Tension mounts over school budget cuts

New budget vote set for May 8

By Kim Howard
Observer staff

The second vote for Williston’s school budget for the 2007-2008 academic year has been set for Tuesday, May 8.

About 16 community members gathered at Williston Central School on Thursday night to give feedback to the Williston School Board and to learn more details about the $15.8 million proposed school budget that voters rejected earlier this month.

The first concerns raised by audience members were about teacher salaries and benefits.

“I want to know what each teacher makes,” said resident Melissa LaFrance, whose sentiments were echoed by several others in the audience. “Not each teacher is making the same amount. I’d like to know what our principals are making. I want to know.”

The average Williston teacher earns $60,924.

“Remember, that’s for 180 days” of teaching, Elizabeth LaStrada said later when discussing teachers’ salaries.

Several audience members said teachers should pay more than their current 10 percent contribution to health insurance premiums.

“If our taxes go up much more, we will have to put our house on the market and sell,” LaFrance said. “We just cannot afford this. … The teachers here in Williston – and I’m not condemning them, I love the school, I think they do an outstanding job. But you know what? The reality is they need to start paying a little more.”

For about one hour, audience members addressed these topics as well as building maintenance, the number of paraeducators, the number of principals, and the impact of new developments on school enrollment.

Several parents also expressed concern that the school day is not longer and full-day kindergarten is not available, in spite of rising taxes.

Parent Mark Fischer emphasized that the community needs to understand that it will be more expensive to taxpayers in the long run if students requiring special education services don’t get their needs met now.

Currently, of the 30 “high needs” special education students – such as those with autism – in the Williston public school system, 20 are in preschool, kindergarten or first grade, District Principal Walter Nardelli said. That means the numbers of students requiring services is growing, not decreasing, so services must expand to meet those needs according to federal requirements.

“I think that message needs to go out to the community,” Fischer said. “We’re not driving a new Cadillac out of the parking lot. We’re trying to shove all these kids into the Chevy we have.”

Staffing levels explained

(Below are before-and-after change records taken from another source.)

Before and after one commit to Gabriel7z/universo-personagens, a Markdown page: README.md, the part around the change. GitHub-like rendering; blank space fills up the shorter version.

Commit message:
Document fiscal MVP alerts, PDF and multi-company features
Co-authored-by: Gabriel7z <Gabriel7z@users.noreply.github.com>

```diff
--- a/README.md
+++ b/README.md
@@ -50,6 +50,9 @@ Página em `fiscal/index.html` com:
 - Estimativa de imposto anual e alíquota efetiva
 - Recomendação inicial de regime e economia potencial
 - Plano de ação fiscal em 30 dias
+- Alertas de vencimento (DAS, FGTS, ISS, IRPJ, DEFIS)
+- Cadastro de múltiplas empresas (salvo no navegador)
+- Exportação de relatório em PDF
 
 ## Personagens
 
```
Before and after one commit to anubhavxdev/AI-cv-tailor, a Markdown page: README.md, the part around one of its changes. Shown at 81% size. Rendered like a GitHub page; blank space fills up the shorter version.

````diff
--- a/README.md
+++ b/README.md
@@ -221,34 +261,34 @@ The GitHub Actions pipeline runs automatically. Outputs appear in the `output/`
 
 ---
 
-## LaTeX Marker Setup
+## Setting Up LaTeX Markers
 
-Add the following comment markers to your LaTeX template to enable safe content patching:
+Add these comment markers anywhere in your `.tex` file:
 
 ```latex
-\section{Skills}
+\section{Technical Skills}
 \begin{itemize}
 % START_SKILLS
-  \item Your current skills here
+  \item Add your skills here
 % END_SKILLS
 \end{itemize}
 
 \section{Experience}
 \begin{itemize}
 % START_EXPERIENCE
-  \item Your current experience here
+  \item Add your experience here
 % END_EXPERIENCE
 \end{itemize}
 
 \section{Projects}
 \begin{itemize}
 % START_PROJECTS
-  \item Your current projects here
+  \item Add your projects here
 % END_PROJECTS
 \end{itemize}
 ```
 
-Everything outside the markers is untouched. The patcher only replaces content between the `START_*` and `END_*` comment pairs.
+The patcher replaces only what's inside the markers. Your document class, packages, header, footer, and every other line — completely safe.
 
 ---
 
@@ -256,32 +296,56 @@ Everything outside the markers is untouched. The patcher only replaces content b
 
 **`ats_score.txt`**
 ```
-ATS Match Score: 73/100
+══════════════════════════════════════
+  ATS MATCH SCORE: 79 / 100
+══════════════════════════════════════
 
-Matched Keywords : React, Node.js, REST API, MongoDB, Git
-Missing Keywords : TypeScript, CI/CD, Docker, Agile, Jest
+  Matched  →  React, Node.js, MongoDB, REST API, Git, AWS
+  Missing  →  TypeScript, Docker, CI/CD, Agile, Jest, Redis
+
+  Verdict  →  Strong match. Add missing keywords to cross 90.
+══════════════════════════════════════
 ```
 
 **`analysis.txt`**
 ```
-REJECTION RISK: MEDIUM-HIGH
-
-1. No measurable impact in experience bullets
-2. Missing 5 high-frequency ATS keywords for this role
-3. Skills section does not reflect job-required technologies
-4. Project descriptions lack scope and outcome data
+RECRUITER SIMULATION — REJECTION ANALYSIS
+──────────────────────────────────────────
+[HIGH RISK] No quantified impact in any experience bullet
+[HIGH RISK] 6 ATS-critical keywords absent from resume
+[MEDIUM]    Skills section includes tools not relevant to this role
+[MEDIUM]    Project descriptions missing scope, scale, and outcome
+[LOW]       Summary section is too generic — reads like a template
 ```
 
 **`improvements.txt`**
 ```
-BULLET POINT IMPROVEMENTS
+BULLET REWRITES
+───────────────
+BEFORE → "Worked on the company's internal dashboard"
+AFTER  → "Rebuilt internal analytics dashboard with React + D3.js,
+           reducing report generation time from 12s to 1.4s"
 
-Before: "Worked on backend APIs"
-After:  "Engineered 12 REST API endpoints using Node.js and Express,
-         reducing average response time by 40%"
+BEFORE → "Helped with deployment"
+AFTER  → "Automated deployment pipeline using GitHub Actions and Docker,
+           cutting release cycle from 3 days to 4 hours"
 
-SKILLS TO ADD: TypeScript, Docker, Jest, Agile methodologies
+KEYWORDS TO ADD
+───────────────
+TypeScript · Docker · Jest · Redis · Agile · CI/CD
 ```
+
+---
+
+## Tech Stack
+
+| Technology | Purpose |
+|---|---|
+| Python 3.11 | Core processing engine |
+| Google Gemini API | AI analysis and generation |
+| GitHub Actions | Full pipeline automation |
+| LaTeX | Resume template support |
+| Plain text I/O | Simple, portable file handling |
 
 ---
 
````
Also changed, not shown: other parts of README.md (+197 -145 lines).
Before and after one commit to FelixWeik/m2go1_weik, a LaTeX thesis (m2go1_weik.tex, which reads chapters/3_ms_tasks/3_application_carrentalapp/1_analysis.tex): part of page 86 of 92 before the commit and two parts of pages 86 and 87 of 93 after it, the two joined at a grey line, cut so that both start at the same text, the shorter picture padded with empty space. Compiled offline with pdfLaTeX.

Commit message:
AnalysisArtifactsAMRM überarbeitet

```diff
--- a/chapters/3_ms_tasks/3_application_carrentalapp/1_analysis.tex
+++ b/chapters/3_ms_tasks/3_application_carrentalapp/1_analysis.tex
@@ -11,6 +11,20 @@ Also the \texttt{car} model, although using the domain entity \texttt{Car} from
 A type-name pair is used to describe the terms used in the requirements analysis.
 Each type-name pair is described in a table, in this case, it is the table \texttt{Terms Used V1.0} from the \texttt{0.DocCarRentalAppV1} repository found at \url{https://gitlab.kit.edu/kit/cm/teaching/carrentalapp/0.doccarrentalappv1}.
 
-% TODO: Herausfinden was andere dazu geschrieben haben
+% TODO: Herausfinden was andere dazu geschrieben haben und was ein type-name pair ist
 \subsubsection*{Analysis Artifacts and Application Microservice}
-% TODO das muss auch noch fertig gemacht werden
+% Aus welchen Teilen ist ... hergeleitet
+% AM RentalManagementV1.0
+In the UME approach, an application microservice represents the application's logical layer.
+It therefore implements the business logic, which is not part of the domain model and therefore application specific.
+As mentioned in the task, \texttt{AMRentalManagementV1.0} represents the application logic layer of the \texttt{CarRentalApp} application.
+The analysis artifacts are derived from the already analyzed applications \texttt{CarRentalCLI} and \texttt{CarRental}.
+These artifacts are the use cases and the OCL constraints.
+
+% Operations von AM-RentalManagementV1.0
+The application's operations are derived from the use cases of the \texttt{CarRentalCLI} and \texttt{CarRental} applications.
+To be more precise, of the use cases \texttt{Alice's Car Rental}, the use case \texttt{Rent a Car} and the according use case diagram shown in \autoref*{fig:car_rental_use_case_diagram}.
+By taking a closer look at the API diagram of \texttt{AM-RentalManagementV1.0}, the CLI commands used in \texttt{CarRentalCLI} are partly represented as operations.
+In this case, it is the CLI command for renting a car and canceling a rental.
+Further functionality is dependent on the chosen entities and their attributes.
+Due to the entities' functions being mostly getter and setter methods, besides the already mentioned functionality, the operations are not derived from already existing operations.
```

Williston schools are on target or slightly behind staffing recommendations by the Vermont Department of Education, according to data presented by District Principal Walter Nardelli. For example, the Department of Education recommends that students in grades four through eight have class sizes smaller than 25; Williston on average has 22 fifth through eighth grade students per teacher.

Among Vermont schools, Williston also has the fewest principals per number of teachers and students, Nardelli said.

State recommendations for everything from guidance counselors to school nurses to curriculum also were reviewed. There are no state recommendations for foreign language at the elementary or middle school level, according to Nardelli. Data did not include the role and number of paraeducators and teaching assistants.

How the budget was built

In building the proposed budget, Nardelli said, “everything is level funded; there’s no new programs, there’s no new anything.” Increases come from fixed costs like salaries, utilities, and insurance premiums, Nardelli said, and expansion of special education services to meet the growing demand.

Those changes, Nardelli said, represented a 6.5 percent budget increase, excluding Medicaid funds for which there are equal expenses and revenue.

“That was really without changing anything except special education,” he said. Roughly $350,000 in special education services was added to the budget; about 40 percent of that is reimbursed from the government.

Roughly $53,400 then was cut in areas such as equipment leasing contracts, gas and electricity, and part of a special education preschool program. Additions costing the same amount were added, Nardelli said. A current first and second grade math intervention position was bumped from a paraeducator to an 80-percent-time teacher to expand teaching hours, Nardelli said.

Other additions included a part-time foreign language teacher, slightly expanding hours of technology staff, adding 10-percent-time to a math enrichment instructor who is qualified to teach students beyond discrete math, and putting funding toward the Connecting Youth mentoring program.

Now, Nardelli said, every part of the budget is “back on the table.” Community members, parents, teachers, administrators, and school board members must determine together what Williston education should look like.

“What we have to remember is these are real kids; these aren’t just numbers,” Nardelli said. “What we have to figure out is what can we afford and what is the education we want for them.”

What’s next

The School Board asked administrators to come back this week with recommendations on cutting the budget by one half, one and two percentage points. For every percentage point, approximately $147,000 must be cut.

The School Board is scheduled to meet this Thursday and next. The board expects to approve the new budget on Wednesday, April 11 at their regularly scheduled 7 p.m. meeting at CVU High School.